The pandemic PRRSV was first recognised in the United States in the late 1980s. Despite more than 25 years of intensive research and efforts to combat the virus, it remains a significant threat to sow farms in the U.S. and abroad. While productivity losses resulting from the impact of the disease on growing herds have been reduced over the past decade, this progress is offset by significantly increased losses in breeding herds.
Preventing Costly PRRS Outbreaks
While a PRRS outbreak is not the only risk a sow farm has to consider when allocating capital for operations, it is one that should be given serious consideration, based on its potential to significantly impact production and costs. The likelihood of sustaining such losses due to an outbreak of PRRS is increased if your operation is located within a five mile radius of other sow farms.
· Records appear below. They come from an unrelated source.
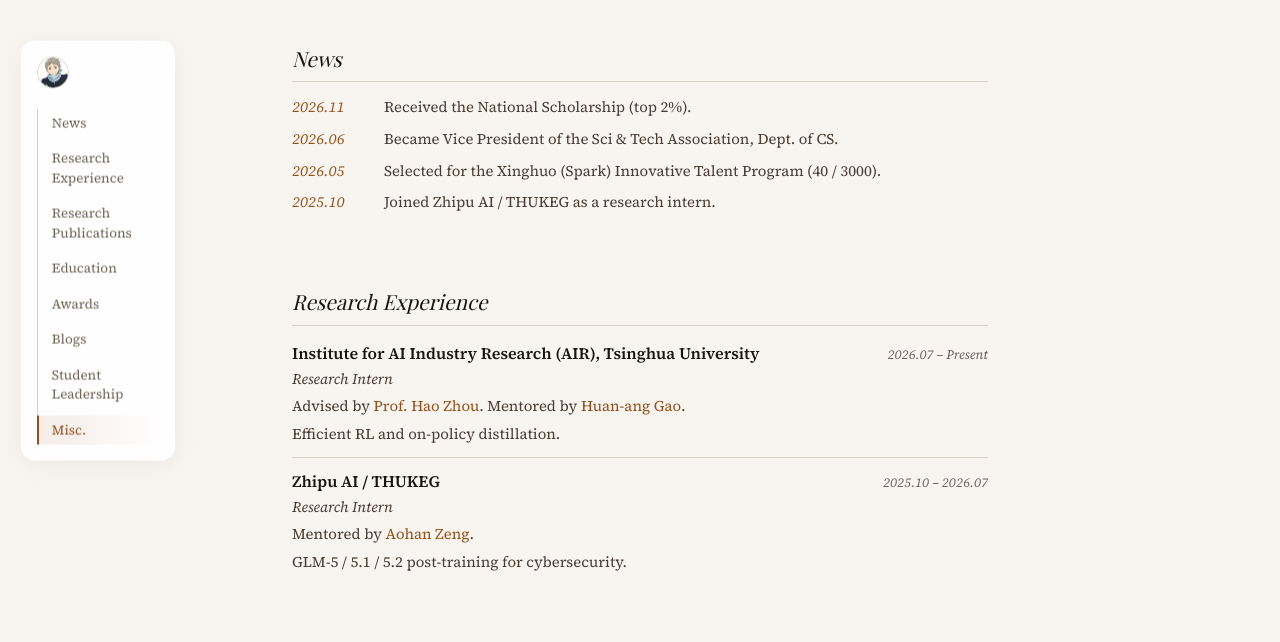
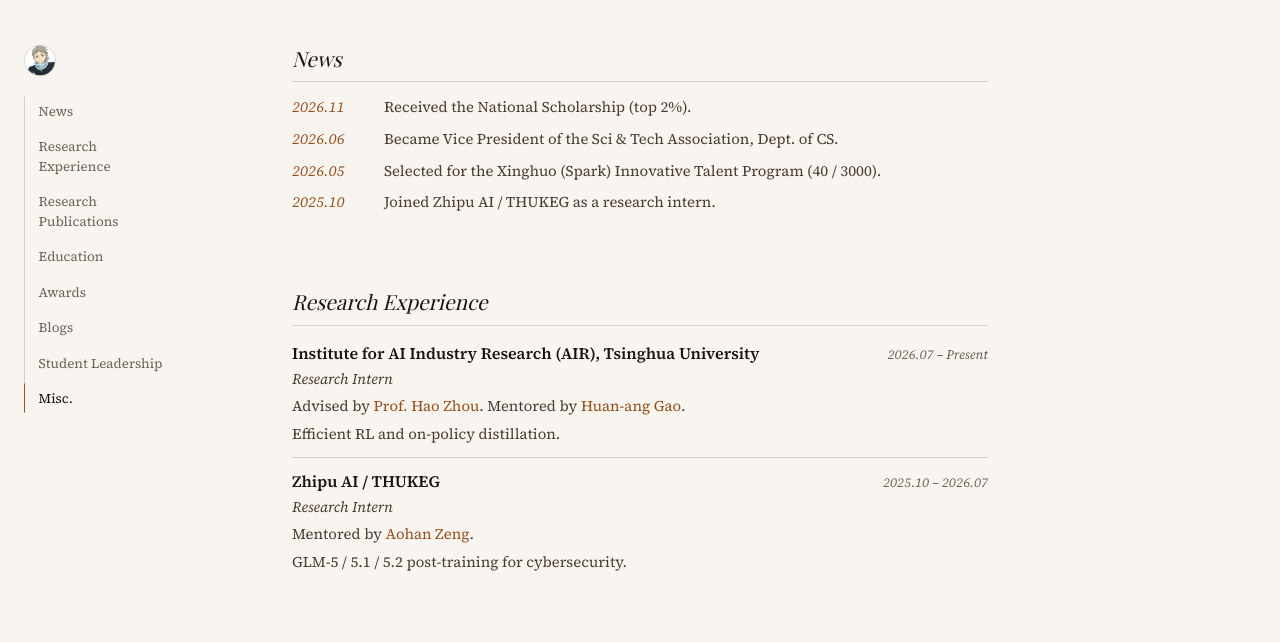
Before and after one commit to RADLEWIS/RADLEWIS.github.io, a website built with Vite: page index.html in a window 1280 px wide. Shown: the part 811-1453 px from the top of the page. Built offline with nearby package versions, Linux system fonts and the light colour scheme; a web font is replaced by a local one.

Commit message:
Simplify sidebar styling to match the editorial page design

```diff
--- a/css/style.css
+++ b/css/style.css
@@ -77,7 +77,7 @@ a:hover {
 
 /* ---- Nav ---- */
 .nav {
-  --nav-panel-width: clamp(9rem, 12vw, 10.5rem);
+  --nav-panel-width: clamp(10rem, 12vw, 11rem);
   --nav-gutter: max(0px, calc((100vw - var(--max-width)) / 2));
   --nav-inset-top: clamp(1.5rem, 5vh, 3.5rem);
   position: fixed;
@@ -92,21 +92,11 @@ a:hover {
   max-height: calc(100dvh - var(--nav-inset-top) - var(--nav-inset-top));
   overflow-y: auto;
   scrollbar-width: thin;
-  padding: 1rem;
+  padding: 0.25rem 0.5rem 0.25rem 0.25rem;
   display: flex;
   flex-direction: column;
   align-items: flex-start;
   gap: 1.25rem;
-  background: var(--color-nav-bg);
-  backdrop-filter: blur(16px);
-  -webkit-backdrop-filter: blur(16px);
-  border-radius: 14px;
-  box-shadow: 0 4px 28px rgba(0,0,0,0.05);
-  transition: background-color 0.3s, box-shadow 0.3s;
-}
-
-.nav:hover .nav-inner {
-  box-shadow: 0 8px 32px rgba(0,0,0,0.09);
 }
 
 .nav-toggle {
@@ -131,7 +121,7 @@ a:hover {
 }
 
 .nav-logo:hover img {
-  transform: rotate(-6deg) scale(1.06);
+  transform: scale(1.03);
 }
 
 .nav-links {
@@ -150,11 +140,9 @@ a:hover {
   position: absolute;
   top: var(--active-top, 0px);
   left: -1px;
-  right: 0;
+  width: 1px;
   height: var(--active-height, 0px);
-  border-left: 2px solid var(--color-accent);
-  border-radius: 0 5px 5px 0;
-  background: linear-gradient(90deg, var(--color-accent-soft), transparent);
+  background: var(--color-accent);
   opacity: var(--active-opacity, 0);
   pointer-events: none;
   z-index: -1;
@@ -173,6 +161,10 @@ a:hover {
 .nav-links a:hover,
 .nav-links a.is-active {
   color: var(--color-accent);
+}
+
+.nav-links a.is-active {
+  color: var(--color-text);
 }
 
 .nav-links a:hover {
@@ -945,6 +937,9 @@ a:hover {
     align-items: center;
     gap: 0.5rem;
     padding: 0.6rem;
+    background: var(--color-bg);
+    border: 1px solid var(--color-border);
+    border-radius: 3px;
   }
 
   .nav-toggle {
```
The virulent virus can travel airborne for five miles or more, and its ability to constantly change creates the potential for genetic evolution of the strain.
Extensive Studies Show:
- The annual cost of productivity losses due to Porcine Reproductive and Respiratory Syndrome Virus (PRRSV) in the U.S. national breeding and growing pig herds is $664 million, up from $560 million in 2005, equating to a loss of $1.8 million per day by the U.S. pork industry
- An additional $477.8 million is estimated to be lost each year on outbreak related costs, including animal care and biosecurity
- Acute PRRS outbreaks in four breeding herds in Illinois cost an estimated $100, $170, $428, and $510 respectively per breeding female, based on decreases in the production of weaned pigs and increased treatment costs
- A four-month outbreak in a 250 sow herd in Minnesota cost an estimated $59,000, $236 per breeding female, for one year following the outbreak
- A feeder pig operation with an endemic PRRSV infection in the nursery reported a 70% loss in profit due to a reduction of over $5.00 per pig attributed to the nursery stage alone, based on decreased growth rates, increased feed conversion, and increased mortality
Air Filtration Is Your Front Line Defense Against PRRSV
Trials conducted by the University of Minnesota Swine Disease Eradication Center found that the risk of the indirect spread of PRRSV can be reduced with a comprehensive biosecurity program that includes air filtration. Unfortunately, most ventilation systems in swine facilities are typically designed to supply fresh air and control the inside temperature, not to provide air filtration. However, an effective air filtration system traps the airborne virus and its contaminants, preventing them from entering a facility and spreading throughout.
PRRS is a major concern not only for sow farms, but for cattle, dairy, and poultry farms as well. Air filtration prevents airborne pathogens, including PRRSV, from entering and spreading throughout a farm, preventing costly outbreaks of a broad range of diseases that impact both animal health and production, and operating costs.
At AAF, we understand the threat that sow and other animal farming operations face from the virulent and costly PRRS virus, as well as other pathogens with the potential to have a significant impact on your herd, production levels, and operating costs. Our goal is to provide you with comprehensive information for assessing your risk, and filtration investment strategies to reduce your risk and the projected return on your investment. AAF offers air filtration solutions and climate control options to meet the unique needs of your farming operation, protecting animal health, and profitability.